Segment Start: Materials provided

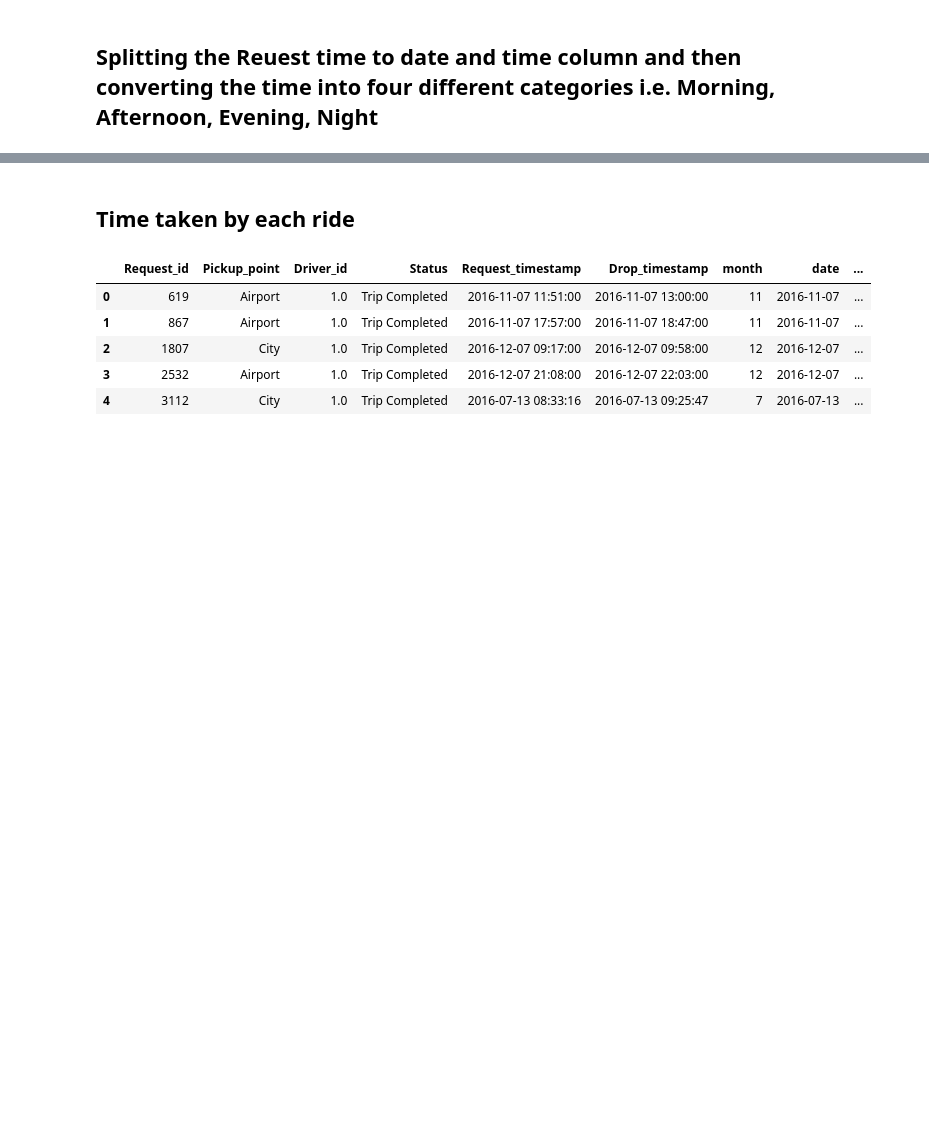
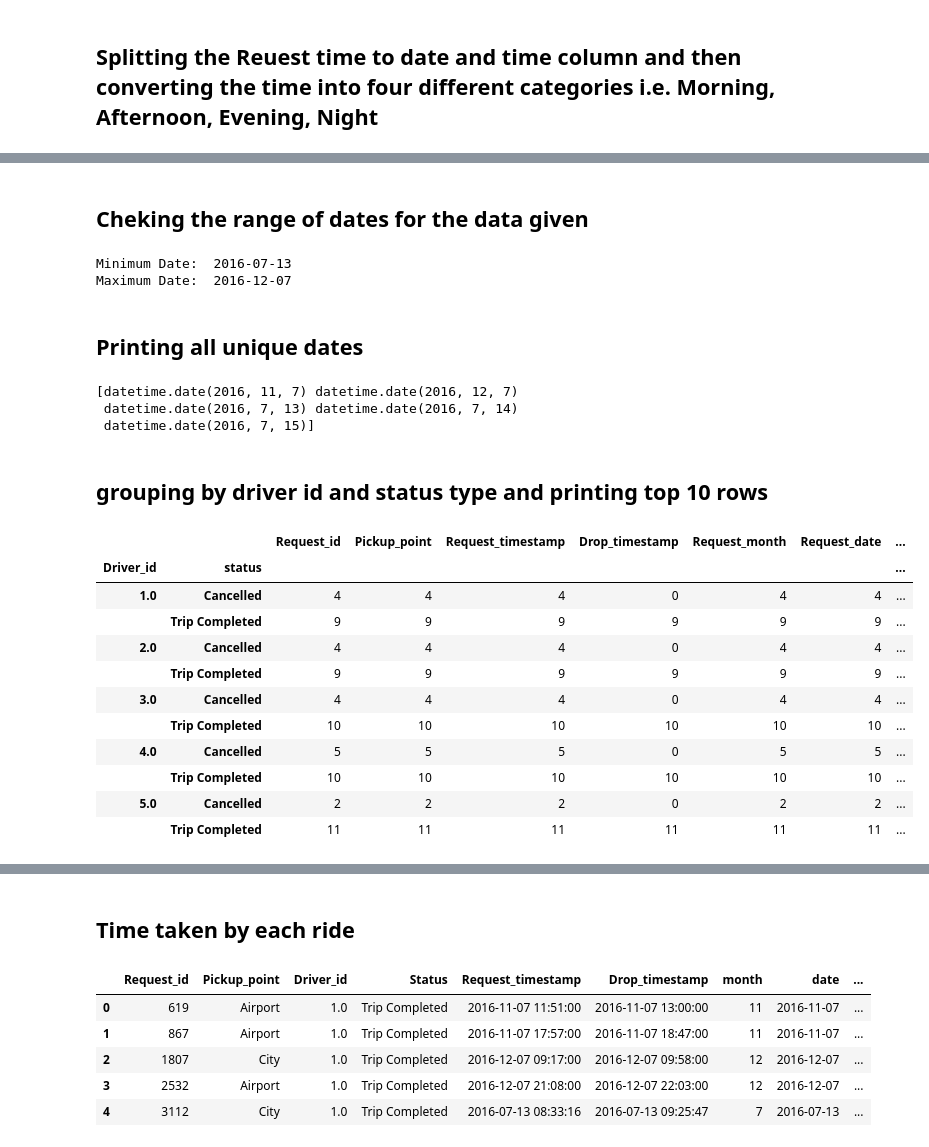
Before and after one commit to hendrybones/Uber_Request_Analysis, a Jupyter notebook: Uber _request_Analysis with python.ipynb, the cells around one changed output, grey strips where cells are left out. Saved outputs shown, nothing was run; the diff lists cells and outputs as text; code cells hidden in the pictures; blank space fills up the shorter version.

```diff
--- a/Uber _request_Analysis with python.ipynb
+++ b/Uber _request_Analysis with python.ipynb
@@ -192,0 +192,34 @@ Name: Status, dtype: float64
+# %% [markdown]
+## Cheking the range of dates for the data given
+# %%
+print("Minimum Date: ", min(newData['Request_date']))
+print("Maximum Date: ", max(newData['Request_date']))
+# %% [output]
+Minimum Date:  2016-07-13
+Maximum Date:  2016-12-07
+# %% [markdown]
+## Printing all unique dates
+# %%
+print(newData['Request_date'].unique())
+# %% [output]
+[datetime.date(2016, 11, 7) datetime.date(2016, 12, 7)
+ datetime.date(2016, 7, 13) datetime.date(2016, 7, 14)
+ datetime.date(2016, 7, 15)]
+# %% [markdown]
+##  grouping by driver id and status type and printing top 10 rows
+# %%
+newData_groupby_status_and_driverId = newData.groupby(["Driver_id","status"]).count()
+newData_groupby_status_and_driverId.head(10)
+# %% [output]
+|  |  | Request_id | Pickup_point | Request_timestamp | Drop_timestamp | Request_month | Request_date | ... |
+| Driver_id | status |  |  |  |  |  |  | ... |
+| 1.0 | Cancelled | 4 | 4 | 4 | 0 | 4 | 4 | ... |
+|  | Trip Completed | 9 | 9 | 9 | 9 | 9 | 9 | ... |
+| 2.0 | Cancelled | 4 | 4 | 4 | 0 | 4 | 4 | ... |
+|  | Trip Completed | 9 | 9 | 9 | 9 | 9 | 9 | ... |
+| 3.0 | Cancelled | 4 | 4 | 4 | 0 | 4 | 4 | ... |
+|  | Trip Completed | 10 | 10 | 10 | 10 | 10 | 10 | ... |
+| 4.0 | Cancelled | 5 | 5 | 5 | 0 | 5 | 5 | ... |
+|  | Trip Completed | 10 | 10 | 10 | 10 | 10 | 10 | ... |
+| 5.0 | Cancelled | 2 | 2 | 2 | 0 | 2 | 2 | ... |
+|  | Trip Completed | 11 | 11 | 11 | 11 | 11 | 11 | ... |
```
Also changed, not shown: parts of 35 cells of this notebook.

Segment End: Materials provided
Segment Start: Materials provided

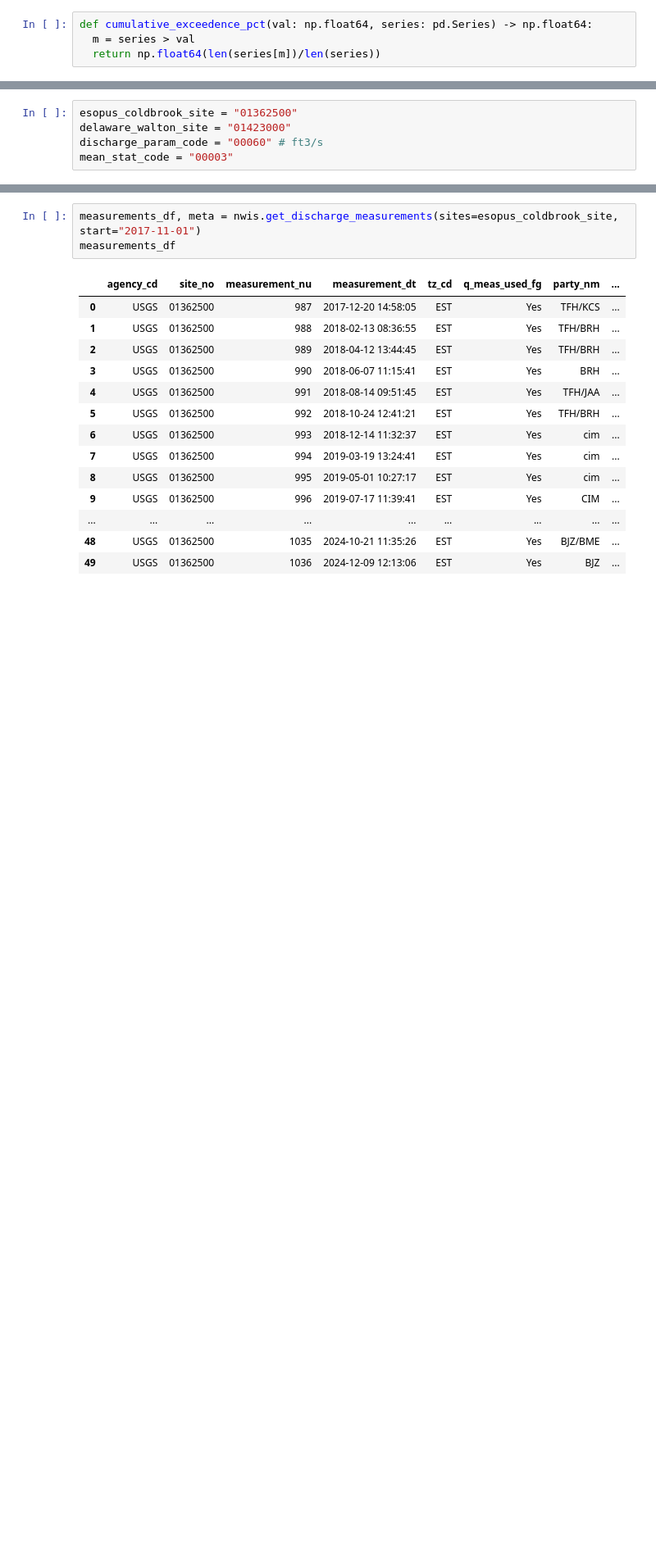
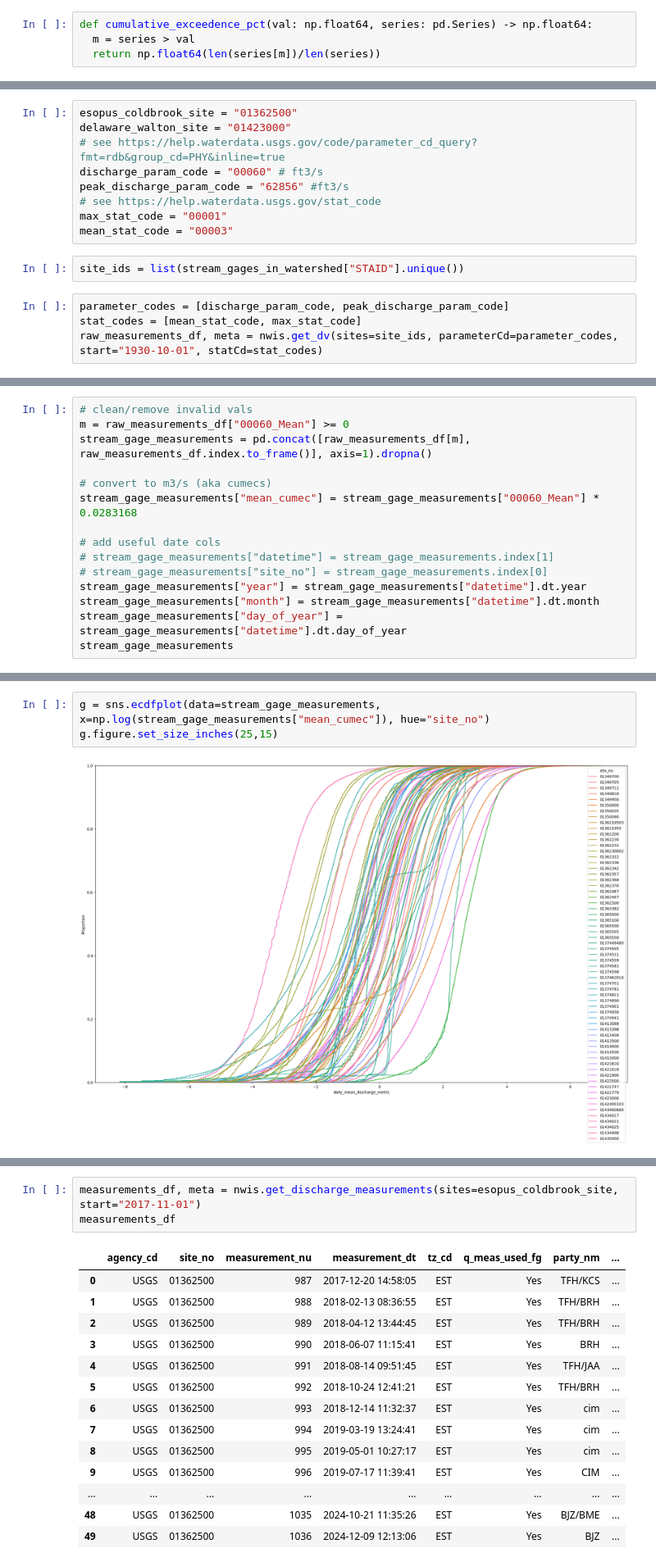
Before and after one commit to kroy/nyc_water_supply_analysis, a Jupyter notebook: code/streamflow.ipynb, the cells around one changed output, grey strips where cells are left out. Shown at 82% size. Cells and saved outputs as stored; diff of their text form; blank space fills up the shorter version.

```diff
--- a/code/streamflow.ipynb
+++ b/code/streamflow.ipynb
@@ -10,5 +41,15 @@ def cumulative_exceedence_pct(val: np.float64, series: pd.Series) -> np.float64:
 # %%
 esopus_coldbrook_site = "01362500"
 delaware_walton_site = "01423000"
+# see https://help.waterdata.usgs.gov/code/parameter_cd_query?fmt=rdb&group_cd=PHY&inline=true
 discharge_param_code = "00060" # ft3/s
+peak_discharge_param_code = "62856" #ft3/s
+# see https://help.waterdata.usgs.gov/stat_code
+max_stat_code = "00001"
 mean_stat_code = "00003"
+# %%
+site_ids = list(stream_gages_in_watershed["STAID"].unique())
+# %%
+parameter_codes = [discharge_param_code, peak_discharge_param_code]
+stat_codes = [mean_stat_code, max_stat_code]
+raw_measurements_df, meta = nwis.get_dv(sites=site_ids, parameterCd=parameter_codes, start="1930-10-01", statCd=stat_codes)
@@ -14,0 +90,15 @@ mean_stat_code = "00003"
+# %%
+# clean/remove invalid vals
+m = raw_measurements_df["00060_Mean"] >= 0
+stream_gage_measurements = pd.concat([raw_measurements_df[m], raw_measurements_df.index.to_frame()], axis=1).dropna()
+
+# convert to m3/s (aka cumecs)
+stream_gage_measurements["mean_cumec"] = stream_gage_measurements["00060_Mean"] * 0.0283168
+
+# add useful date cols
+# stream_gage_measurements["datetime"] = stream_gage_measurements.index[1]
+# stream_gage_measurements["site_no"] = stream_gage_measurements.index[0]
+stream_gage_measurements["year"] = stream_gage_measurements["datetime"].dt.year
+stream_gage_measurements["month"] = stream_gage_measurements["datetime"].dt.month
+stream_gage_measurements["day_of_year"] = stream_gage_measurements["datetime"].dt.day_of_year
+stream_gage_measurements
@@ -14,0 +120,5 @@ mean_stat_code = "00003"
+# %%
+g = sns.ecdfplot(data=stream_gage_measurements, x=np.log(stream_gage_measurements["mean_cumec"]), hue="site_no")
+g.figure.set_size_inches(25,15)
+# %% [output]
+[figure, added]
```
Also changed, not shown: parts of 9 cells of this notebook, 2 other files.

Segment End: Materials provided

**Your goal:** Select and copy every line of the listing with the word "parts".

**Exercise response:**
Also changed, not shown: parts of 35 cells of this notebook.
Also changed, not shown: parts of 9 cells of this notebook, 2 other files.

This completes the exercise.